Can a Hidden Spy Camera be Detected?
How to Detect a Hidden Spy Camera
With today’s technology, spy cameras have become increasingly smaller, to the point in which they can now be hidden just about anywhere. It is possible to buy micro spy cameras that are no larger than Yatzee dice and can even be small enough to fit into a ball point pen. They can be hidden in toys, plants, an aspirin bottle or perhaps a fish tank. They can be incorporated into other electronic devices, such as smoke detectors, electrical outlets, alarm clocks, wall clocks or even in a wrist watch. There are two basic types of spy cameras: those with cables or wireless cameras. Traditional surveillance cameras such as those used by companies or organizations to watch over their employees or for theft prevention, usually have wires and may only be vaguely hidden, whereas micro spy cameras or used for just that, to spy, and therefore are usually wireless, small, and very well hidden. A mini spy camera usually does not have a visible lens and is capable of transmitting a video signal to a screen or receptor located miles away. Spy cameras are extremely easy to hide and can be difficult to detect, but is possible if you know how.
Think like a Spy

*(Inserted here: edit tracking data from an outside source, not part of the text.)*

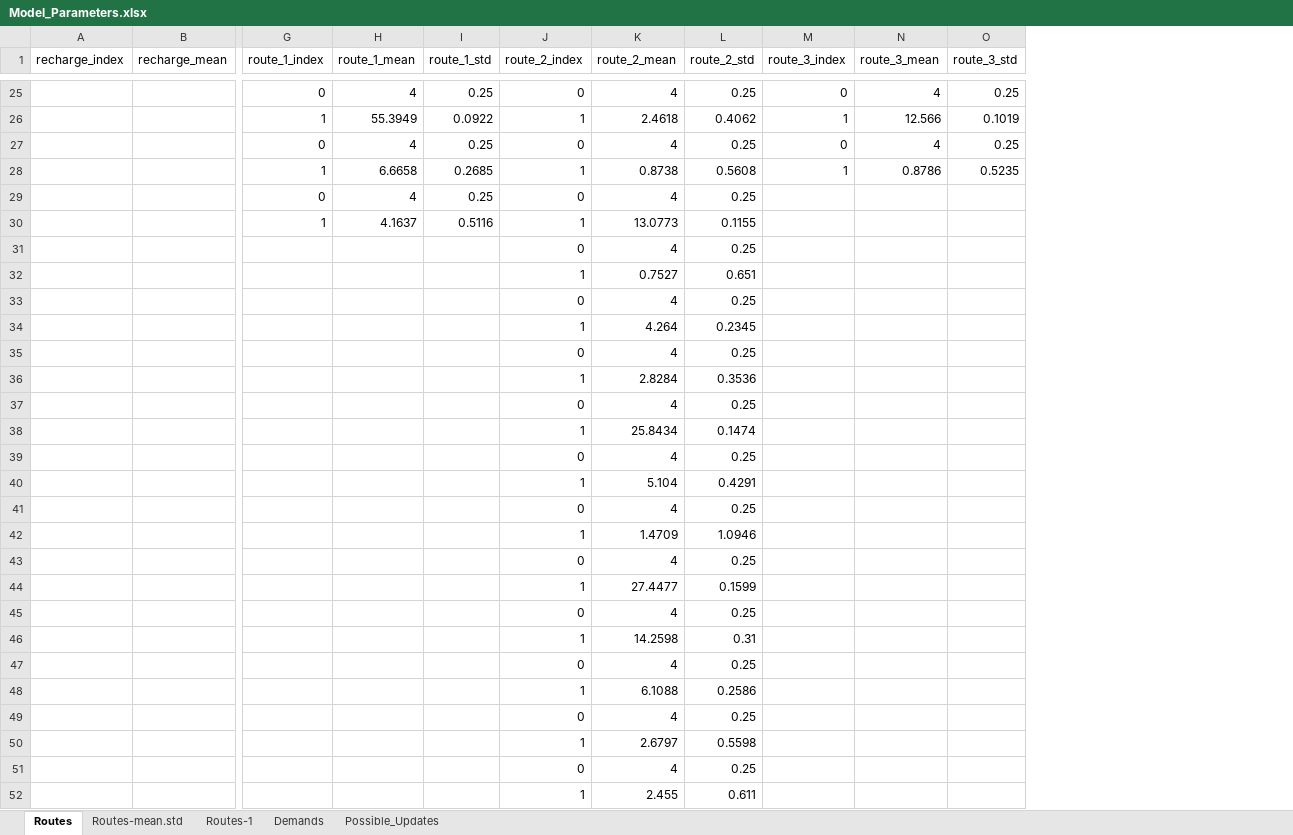
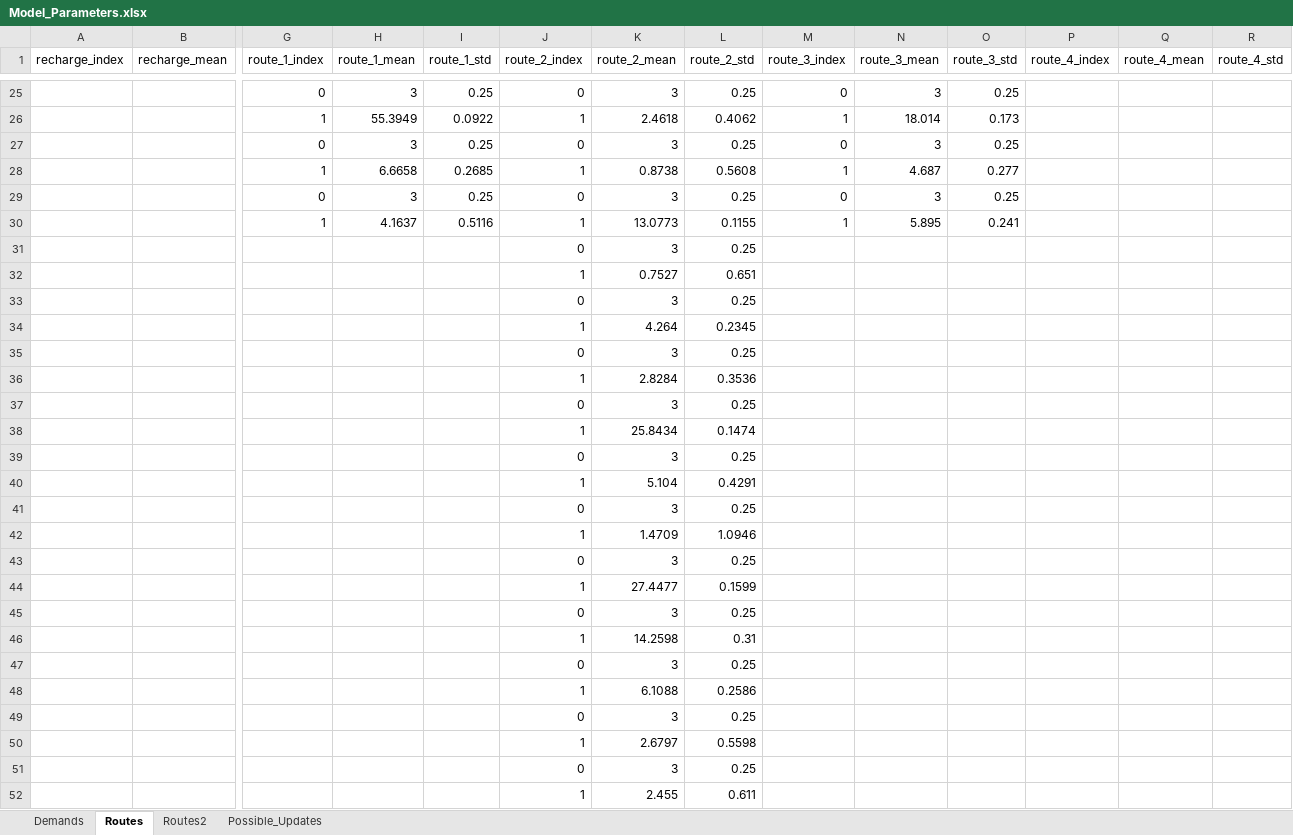
Before and after one commit to krishrao9/IOE574_Project, an Excel workbook: Model_Parameters.xlsx, sheet Routes, drawn as a sheet; only a part is shown, gaps mark what is left out; values as stored, in another font and other column widths than the file's, no borders; removed rows and columns are numbered as before the commit, all else as after; rows hold the shown columns only; the diff covers the shown part only; the diff names each change by its address in the sheet, - before the commit and + after, or states it on an @@ line.

```diff
--- a/Model_Parameters.xlsx (sheet Routes)
+++ b/Model_Parameters.xlsx (sheet Routes)
-sheet tab: Routes-mean.std
-sheet tab: Routes-1
+sheet tab: Routes2
@@ sheet tab order changed: Demands | Routes | Routes2 | Possible_Updates @@
+column P (route_4_index), empty
+column Q (route_4_mean), empty
+column R (route_4_std), empty
-H25 (route_1_mean): 4
+H25 (route_1_mean): 3
-K25 (route_2_mean): 4
+K25 (route_2_mean): 3
-N25 (route_3_mean): 4
+N25 (route_3_mean): 3
-N26 (route_3_mean): 12.566
+N26 (route_3_mean): 18.014
-O26 (route_3_std): 0.1019
+O26 (route_3_std): 0.173
-H27 (route_1_mean): 4
+H27 (route_1_mean): 3
-K27 (route_2_mean): 4
+K27 (route_2_mean): 3
-N27 (route_3_mean): 4
+N27 (route_3_mean): 3
-N28 (route_3_mean): 0.8786
+N28 (route_3_mean): 4.687
-O28 (route_3_std): 0.5235
+O28 (route_3_std): 0.277
-row 29:  |  | 0 | 4 | 0.25 | 0 | 4 | 0.25
+row 29:  |  | 0 | 3 | 0.25 | 0 | 3 | 0.25 | 0 | 3 | 0.25
-M30 (route_3_index): (empty)
+M30 (route_3_index): 1
-N30 (route_3_mean): (empty)
+N30 (route_3_mean): 5.895
-O30 (route_3_std): (empty)
+O30 (route_3_std): 0.241
-K31 (route_2_mean): 4
+K31 (route_2_mean): 3
-K33 (route_2_mean): 4
+K33 (route_2_mean): 3
-K35 (route_2_mean): 4
+K35 (route_2_mean): 3
-K37 (route_2_mean): 4
+K37 (route_2_mean): 3
-K39 (route_2_mean): 4
+K39 (route_2_mean): 3
-K41 (route_2_mean): 4
+K41 (route_2_mean): 3
-K43 (route_2_mean): 4
+K43 (route_2_mean): 3
-K45 (route_2_mean): 4
+K45 (route_2_mean): 3
-K47 (route_2_mean): 4
+K47 (route_2_mean): 3
-K49 (route_2_mean): 4
+K49 (route_2_mean): 3
-K51 (route_2_mean): 4
+K51 (route_2_mean): 3
```
Also changed, not shown: 61 edited cells elsewhere in this sheet, sheet Demands, 5 other files.
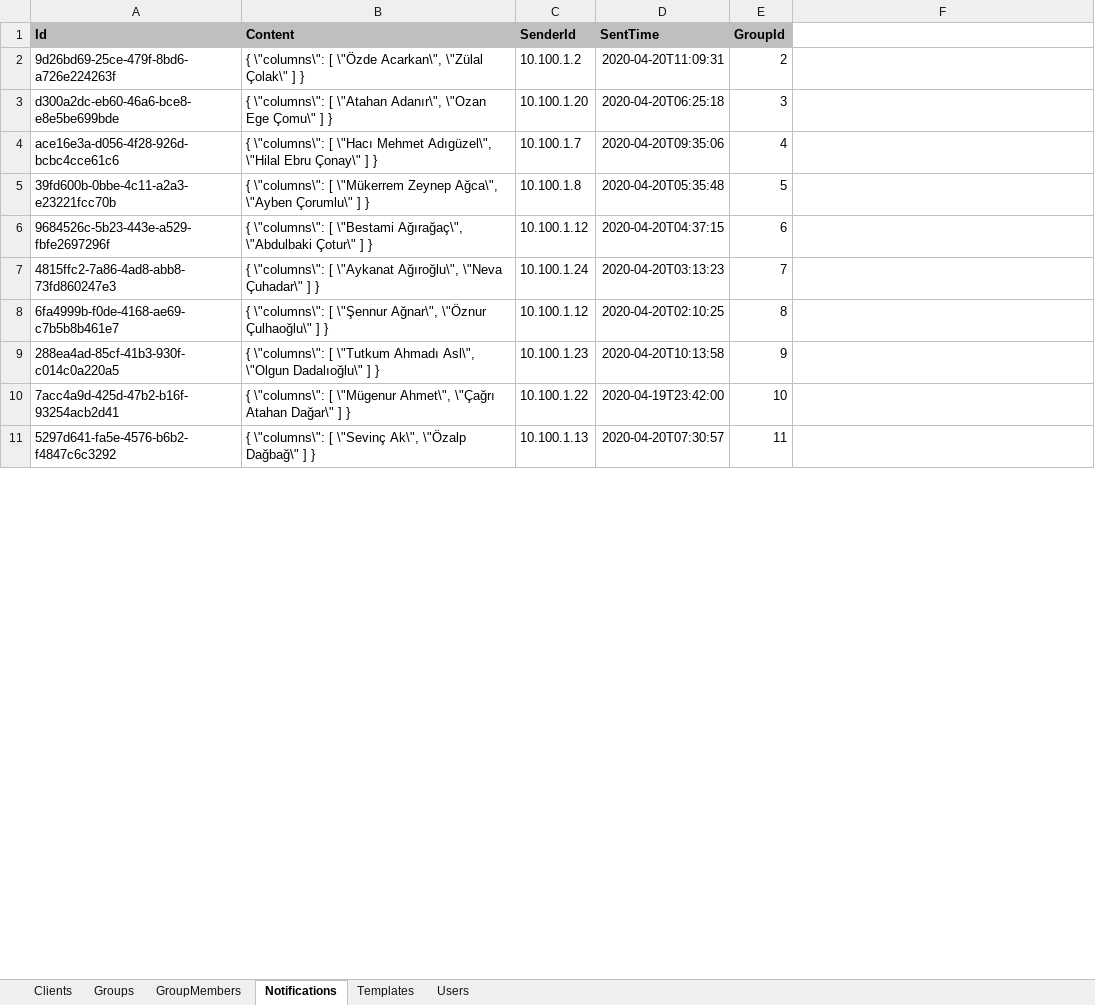
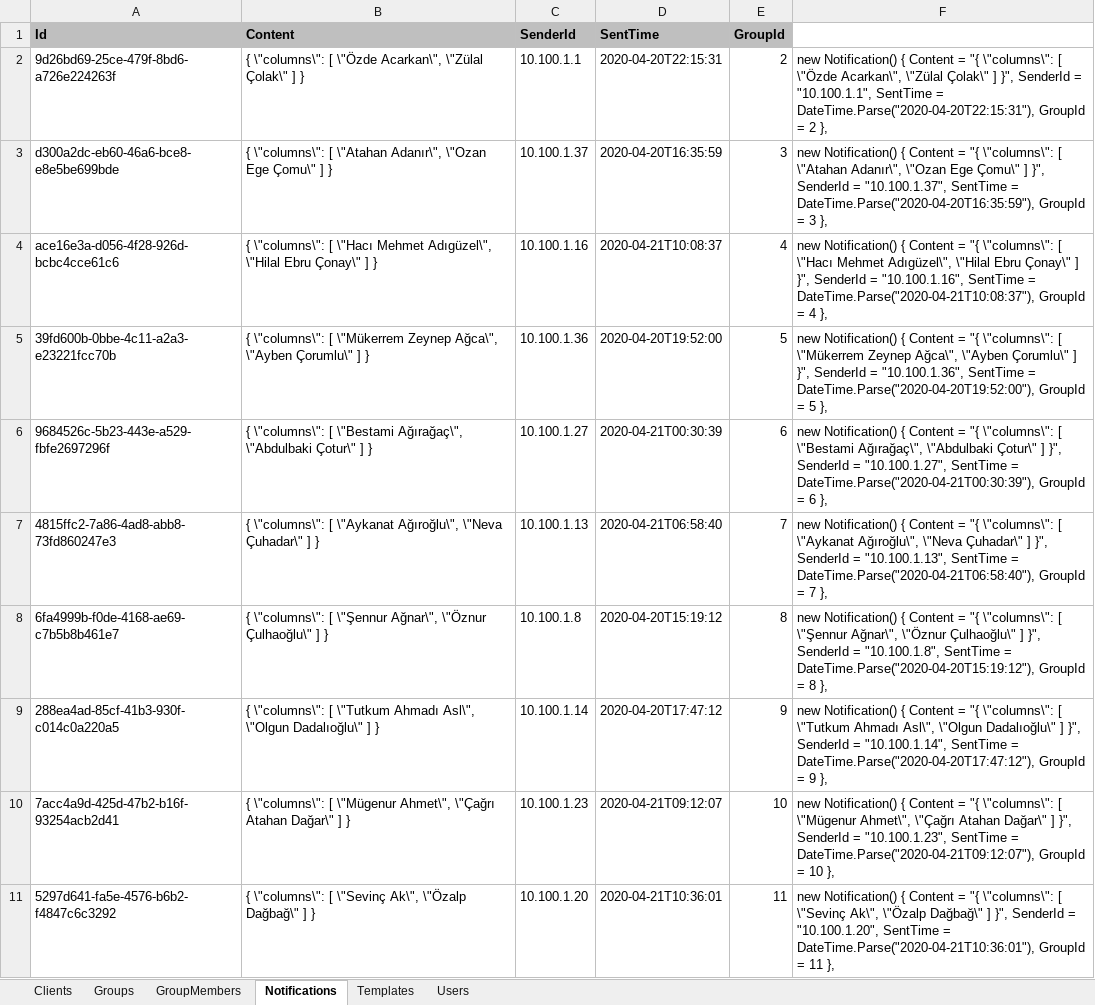
Before and after one commit to gokalpi/Announcer, an Excel workbook: SampleData.xlsx, sheet Notifications, drawn as a sheet; only a part is shown; values as stored, in another font and other column widths than the file's, no borders; conditional formats not drawn; the diff covers the shown part only; the diff names each change by its address in the sheet, - before the commit and + after, or states it on an @@ line.

Commit message:
Seeding data with both json files and inline model definitions implamented

```diff
--- a/SampleData.xlsx (sheet Notifications)
+++ b/SampleData.xlsx (sheet Notifications)
-C2 (SenderId): 10.100.1.2
+C2 (SenderId): 10.100.1.1
-D2 (SentTime): 2020-04-20T11:09:31
+D2 (SentTime): 2020-04-20T22:15:31
-F2: (empty)
+F2: new Notification() { Content = "{ \"columns\": [ \"Özde Acarkan\", \"Zülal Çolak\" ] }", SenderId = "10.100.1.1", SentTime = DateTime.Parse("2020-04-20T22:15:31"), GroupId = 2 },
-C3 (SenderId): 10.100.1.20
+C3 (SenderId): 10.100.1.37
-D3 (SentTime): 2020-04-20T06:25:18
+D3 (SentTime): 2020-04-20T16:35:59
-F3: (empty)
+F3: new Notification() { Content = "{ \"columns\": [ \"Atahan Adanır\", \"Ozan Ege Çomu\" ] }", SenderId = "10.100.1.37", SentTime = DateTime.Parse("2020-04-20T16:35:59"), GroupId = 3 },
-C4 (SenderId): 10.100.1.7
+C4 (SenderId): 10.100.1.16
-D4 (SentTime): 2020-04-20T09:35:06
+D4 (SentTime): 2020-04-21T10:08:37
-F4: (empty)
+F4: new Notification() { Content = "{ \"columns\": [ \"Hacı Mehmet Adıgüzel\", \"Hilal Ebru Çonay\" ] }", SenderId = "10.100.1.16", SentTime = DateTime.Parse("2020-04-21T10:08:37"), GroupId = 4 },
-C5 (SenderId): 10.100.1.8
+C5 (SenderId): 10.100.1.36
-D5 (SentTime): 2020-04-20T05:35:48
+D5 (SentTime): 2020-04-20T19:52:00
-F5: (empty)
+F5: new Notification() { Content = "{ \"columns\": [ \"Mükerrem Zeynep Ağca\", \"Ayben Çorumlu\" ] }", SenderId = "10.100.1.36", SentTime = DateTime.Parse("2020-04-20T19:52:00"), GroupId = 5 },
-C6 (SenderId): 10.100.1.12
+C6 (SenderId): 10.100.1.27
-D6 (SentTime): 2020-04-20T04:37:15
+D6 (SentTime): 2020-04-21T00:30:39
-F6: (empty)
+F6: new Notification() { Content = "{ \"columns\": [ \"Bestami Ağırağaç\", \"Abdulbaki Çotur\" ] }", SenderId = "10.100.1.27", SentTime = DateTime.Parse("2020-04-21T00:30:39"), GroupId = 6 },
-C7 (SenderId): 10.100.1.24
+C7 (SenderId): 10.100.1.13
-D7 (SentTime): 2020-04-20T03:13:23
+D7 (SentTime): 2020-04-21T06:58:40
-F7: (empty)
+F7: new Notification() { Content = "{ \"columns\": [ \"Aykanat Ağıroğlu\", \"Neva Çuhadar\" ] }", SenderId = "10.100.1.13", SentTime = DateTime.Parse("2020-04-21T06:58:40"), GroupId = 7 },
-C8 (SenderId): 10.100.1.12
+C8 (SenderId): 10.100.1.8
-D8 (SentTime): 2020-04-20T02:10:25
+D8 (SentTime): 2020-04-20T15:19:12
-F8: (empty)
+F8: new Notification() { Content = "{ \"columns\": [ \"Şennur Ağnar\", \"Öznur Çulhaoğlu\" ] }", SenderId = "10.100.1.8", SentTime = DateTime.Parse("2020-04-20T15:19:12"), GroupId = 8 },
-C9 (SenderId): 10.100.1.23
+C9 (SenderId): 10.100.1.14
-D9 (SentTime): 2020-04-20T10:13:58
+D9 (SentTime): 2020-04-20T17:47:12
-F9: (empty)
+F9: new Notification() { Content = "{ \"columns\": [ \"Tutkum Ahmadı Asl\", \"Olgun Dadalıoğlu\" ] }", SenderId = "10.100.1.14", SentTime = DateTime.Parse("2020-04-20T17:47:12"), GroupId = 9 },
-C10 (SenderId): 10.100.1.22
+C10 (SenderId): 10.100.1.23
-D10 (SentTime): 2020-04-19T23:42:00
+D10 (SentTime): 2020-04-21T09:12:07
-F10: (empty)
+F10: new Notification() { Content = "{ \"columns\": [ \"Mügenur Ahmet\", \"Çağrı Atahan Dağar\" ] }", SenderId = "10.100.1.23", SentTime = DateTime.Parse("2020-04-21T09:12:07"), GroupId = 10 },
-C11 (SenderId): 10.100.1.13
+C11 (SenderId): 10.100.1.20
-D11 (SentTime): 2020-04-20T07:30:57
+D11 (SentTime): 2020-04-21T10:36:01
-F11: (empty)
+F11: new Notification() { Content = "{ \"columns\": [ \"Sevinç Ak\", \"Özalp Dağbağ\" ] }", SenderId = "10.100.1.20", SentTime = DateTime.Parse("2020-04-21T10:36:01"), GroupId = 11 },
```
Also changed, not shown: 713 edited cells elsewhere in this sheet, sheet Groups, sheet GroupMembers, sheet Clients, sheet Templates, 12 other files.
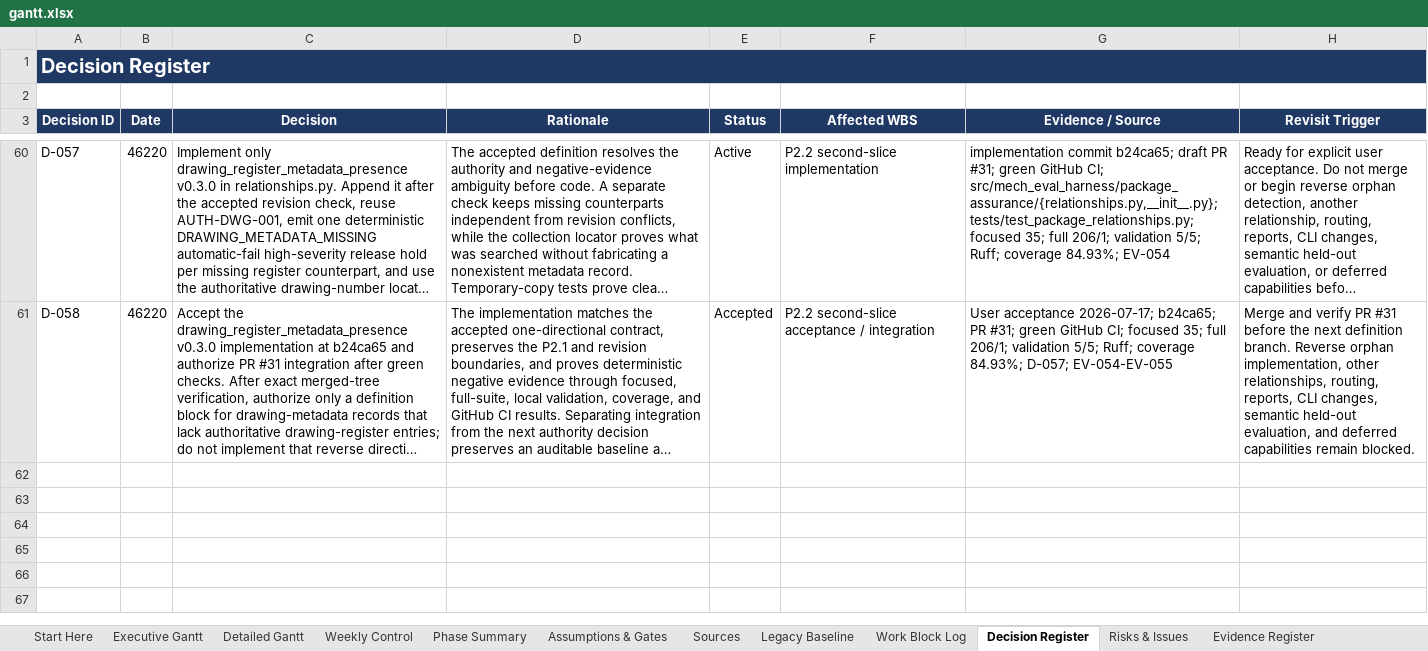
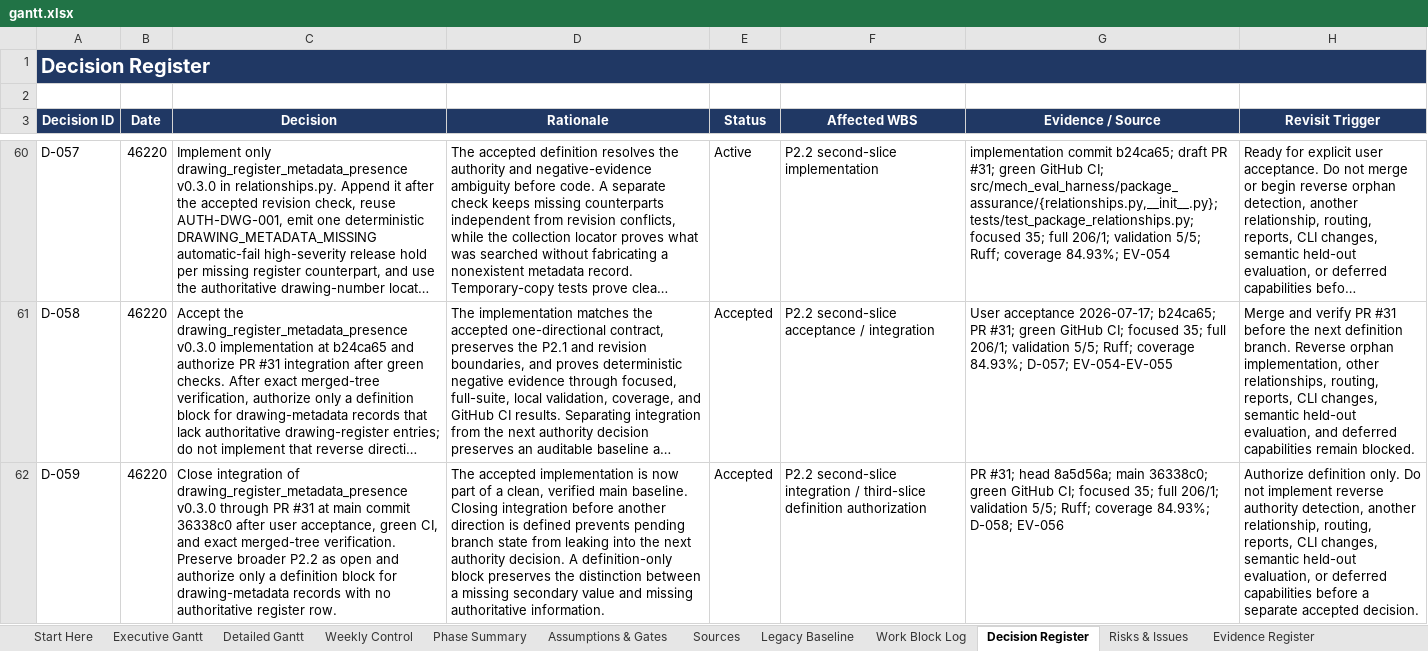
Before and after one commit to Jason-Jensen/mechanical-technical-document-evaluation-harness, an Excel workbook: gantt.xlsx, sheet Decision Register, drawn as a sheet; only a part is shown, gaps mark what is left out; long unchanged cells end in …; values as stored, in another font and other column widths than the file's, no borders; the diff covers the shown part only; the diff names each change by its address in the sheet, - before the commit and + after, or states it on an @@ line.

Commit message:
Define P2.2 drawing metadata register authority

```diff
--- a/gantt.xlsx (sheet Decision Register)
+++ b/gantt.xlsx (sheet Decision Register)
+row 62: D-059 | 46220 | Close integration of drawing_register_metadata_presence v0.3.0 through PR #31 at main commit 36338c0 after user acceptance, green CI, and exact merged-tree verification. Preserve broader P2.2 as open and authorize only a definition block for drawing-metadata records with no authoritative register row. | The accepted implementation is now part of a clean, verified main baseline. Closing integration before another direction is defined prevents pending branch state from leaking into the next authority decision. A definition-only block preserves the distinction between a missing secondary value and missing authoritative information. | Accepted | P2.2 second-slice integration / third-slice definition authorization | PR #31; head 8a5d56a; main 36338c0; green GitHub CI; focused 35; full 206/1; validation 5/5; Ruff; coverage 84.93%; D-058; EV-056 | Authorize definition only. Do not implement reverse authority detection, another relationship, routing, reports, CLI changes, semantic held-out evaluation, or deferred capabilities before a separate accepted decision.
```
Also changed, not shown: 1 added row elsewhere in this sheet, sheet Evidence Register, sheet Pilot Dashboard, sheet Pilot Gantt, sheet Start Here, sheet AI Context, charts or pictures, 5 other files.
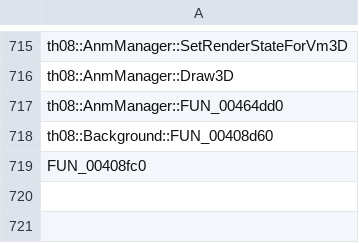
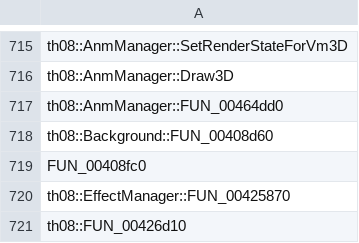
Before and after one commit to N0zoM1z0/th08, a CSV file: config/implemented.csv, drawn as a sheet; only a part is shown, gaps mark what is left out.

```diff
--- a/config/implemented.csv
+++ b/config/implemented.csv
@@ -719 +719,3 @@ th08::Background::FUN_00408d60
 FUN_00408fc0
+th08::EffectManager::FUN_00425870
+th08::FUN_00426d10
```
Also changed, not shown: config/mapping.csv, config/matches.csv, 6 other files.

Begin by making a detailed visual inspection of the area where you suspect the camera to be hidden. Put yourself in the shoes of the person that you suspect is spying on you. Where would you hide the camera? Where would you least expect to find it? With a thorough visual inspection of the room or area it could be possible to find the hidden camera without the employment of any other tool or detection device, which means that it can be done at no cost to you. As you search, remember that the spy camera will not necessarily be hidden at eye level. It could be planted in the ceiling, in the overhead lighting or located somewhere at floor level. Closely inspect all of the electrical devices, outlets, alarm and wall clocks, lamps and other lighting as well as plants, toys or other common objects.
Kicking it Old School Technology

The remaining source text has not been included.